## Source records
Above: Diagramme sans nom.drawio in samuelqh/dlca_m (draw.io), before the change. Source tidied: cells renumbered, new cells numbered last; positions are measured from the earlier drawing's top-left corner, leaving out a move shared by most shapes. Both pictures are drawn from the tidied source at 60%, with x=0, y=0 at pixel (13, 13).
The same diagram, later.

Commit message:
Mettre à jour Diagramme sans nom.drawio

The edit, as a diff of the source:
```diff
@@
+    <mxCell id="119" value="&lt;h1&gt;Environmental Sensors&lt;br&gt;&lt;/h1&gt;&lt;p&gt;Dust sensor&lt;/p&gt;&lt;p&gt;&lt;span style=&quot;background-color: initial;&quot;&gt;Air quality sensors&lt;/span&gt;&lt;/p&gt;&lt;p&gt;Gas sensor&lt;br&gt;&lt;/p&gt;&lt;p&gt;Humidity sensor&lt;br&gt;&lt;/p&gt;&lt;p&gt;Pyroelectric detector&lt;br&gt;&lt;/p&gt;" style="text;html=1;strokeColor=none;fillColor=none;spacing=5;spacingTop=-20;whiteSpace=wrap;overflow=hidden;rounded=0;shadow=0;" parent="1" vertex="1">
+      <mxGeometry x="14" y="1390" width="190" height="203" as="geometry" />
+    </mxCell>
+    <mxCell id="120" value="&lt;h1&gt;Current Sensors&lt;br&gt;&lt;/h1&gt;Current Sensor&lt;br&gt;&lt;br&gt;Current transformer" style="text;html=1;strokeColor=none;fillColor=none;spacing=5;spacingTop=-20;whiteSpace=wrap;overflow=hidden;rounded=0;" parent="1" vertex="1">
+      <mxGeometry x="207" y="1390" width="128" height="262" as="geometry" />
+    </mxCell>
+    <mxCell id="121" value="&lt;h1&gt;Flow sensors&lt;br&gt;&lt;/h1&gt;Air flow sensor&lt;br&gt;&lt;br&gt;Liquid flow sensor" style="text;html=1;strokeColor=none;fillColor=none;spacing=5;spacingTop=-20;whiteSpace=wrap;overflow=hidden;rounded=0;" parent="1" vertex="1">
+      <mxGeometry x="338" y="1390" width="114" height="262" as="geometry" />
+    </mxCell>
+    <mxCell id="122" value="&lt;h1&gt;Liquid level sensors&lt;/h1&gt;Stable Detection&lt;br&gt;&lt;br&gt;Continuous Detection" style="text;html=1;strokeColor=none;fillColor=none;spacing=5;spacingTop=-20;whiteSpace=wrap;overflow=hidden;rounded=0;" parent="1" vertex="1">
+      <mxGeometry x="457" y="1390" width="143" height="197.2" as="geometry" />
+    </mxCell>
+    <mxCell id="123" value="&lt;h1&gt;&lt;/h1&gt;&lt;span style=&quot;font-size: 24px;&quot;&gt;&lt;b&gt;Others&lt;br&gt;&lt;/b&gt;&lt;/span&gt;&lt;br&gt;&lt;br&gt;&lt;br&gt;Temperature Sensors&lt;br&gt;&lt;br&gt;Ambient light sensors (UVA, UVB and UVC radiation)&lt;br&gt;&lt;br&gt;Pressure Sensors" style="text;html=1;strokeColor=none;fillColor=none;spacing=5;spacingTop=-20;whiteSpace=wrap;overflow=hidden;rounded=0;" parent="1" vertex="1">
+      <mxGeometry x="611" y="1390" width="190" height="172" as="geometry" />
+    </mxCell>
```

## What you are asked to do
Scan the entries above and work out how many lines include the word "Liquid"; the reply is that number alone.

## Result for this task
2